Tulalip’s Eagle Buffet ended up with 4 out of 5 stars. I won’t complain about the price until I hit some more casinos.
The most significant trip Diana had ever taken before was a two-hour bus ride to the Museum of Science and Industry in the sixth grade. Today, she gazes out of a bus window mesmerized by the mountain and the stunning familiarity of Italy. Once they park, all of her Senior classmates stand to exit, and Diana had a driving need to push them aside to rush home. An old man greets the group and escorts them to the Pompeii amphitheater. The guide starts a memorized speech, but Diana doesn’t listen. She inches her way to the back of the group, and then quietly slips away.

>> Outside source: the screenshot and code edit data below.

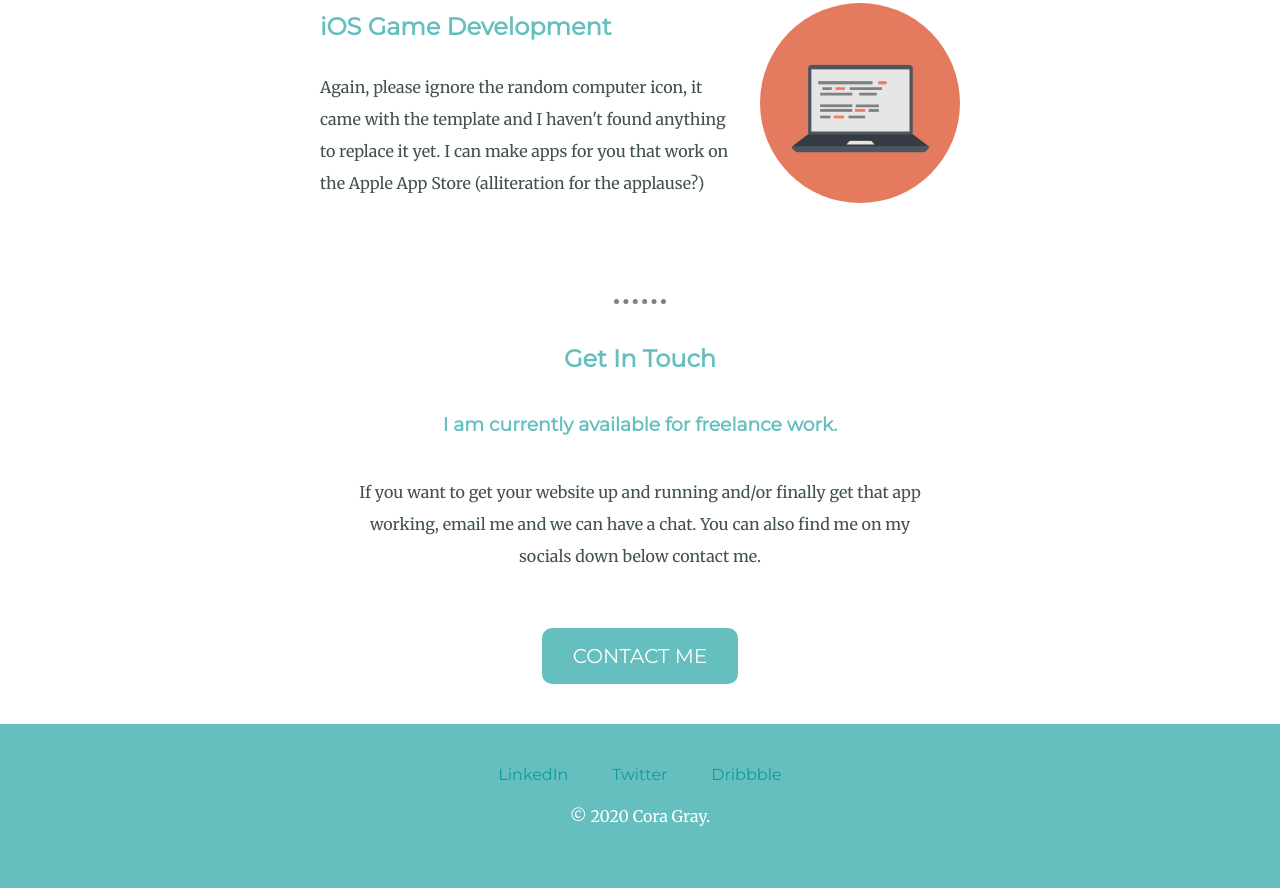
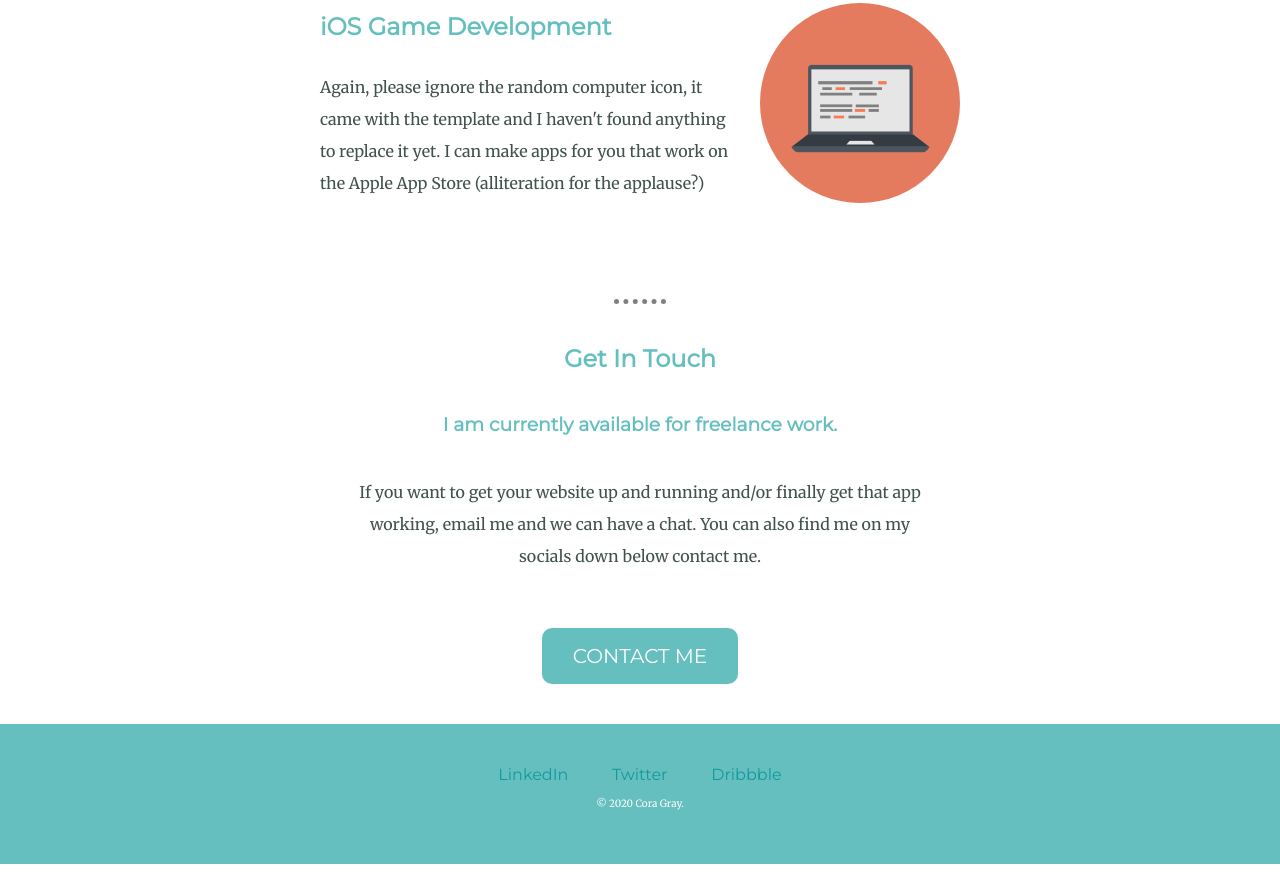
Before and after one commit to CoraGray/portfolio, a plain HTML site: page index.html in a window 1280 px wide. Shown: the part 1768-2656 px from the top of the page. After the commit the page ends 2632 px from the top, so only its background shows below. Drawn offline with Linux system fonts and the light colour scheme.

Commit message:
Update styles.css

```diff
--- a/css/styles.css
+++ b/css/styles.css
@@ -139,7 +139,7 @@ hr {
 
 .copywrite {
   color: white;
-  font-family: 10px;
+  font-size: 10px;
 }
 
 a{
```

As soon as she steps on the stone walkway, her feet feel at home, and stories creep up her legs and finally reach her center. Diana follows her feet and becomes wholly immersed in a living, vibrant city that was Pompeii. She passes businesses and temples, but after what seems like centuries she stops and enters a room with broken walls and no roof. Where she stands, there is a design on a tiled floor. Diana knows the design well, it is the pattern she has doodled as long as she has memory. Turning to the view of the volcano, Diana remembers the shape that has changed, and she searches for the smoke. A father’s words whisper into her ear, “Vesuvius wants us to leave.” The message was in a language she didn’t know. Diana mouths a question, “Pater, Vesuvius semper loquitur. Quid relinquo?”
Diana slid to the floor, and tears flow from her eyes. She is home, but it would never be home again. She remembers hauling belongings on a cart and a heavy load strapped to her back. The further they fled the mountain seemed angrier. Her family walks with other citizens and neighbors, the group spreading out as they pass through Herculaneum. Pater decides we need to hurry to Neapoli, and there will be safety. The family walks on, and Diana could feel an indescribable fear and a desperate need to run.
She hears the remembered explosion with a shudder and turns to face the mountain. No longer smoke, but fire and rocks were visible showering all around where she lays. She sees the refugees stop and stare at the eruption. An icy shudder and then tears coat her face millenniums later. Diana is still on the ancient tile when her teacher comes in and sits beside her. “I know, this is an amazing sight and can evoke emotion, but I need you to rejoin the tour.”
Diana sighs, and nods her head. Words have not returned to her exhausted body. Slowly, rising the girl realizes that her memories are private and she must stay silent. Once back on her feet, a resolve embraces her, and Diana feels a new freedom and undefined resolve. All doubts have left her, Diana will go to college, and gather the skills to discover and share the lost stories buried in history. She makes a silent vow to return so she can tell Pater’s story first.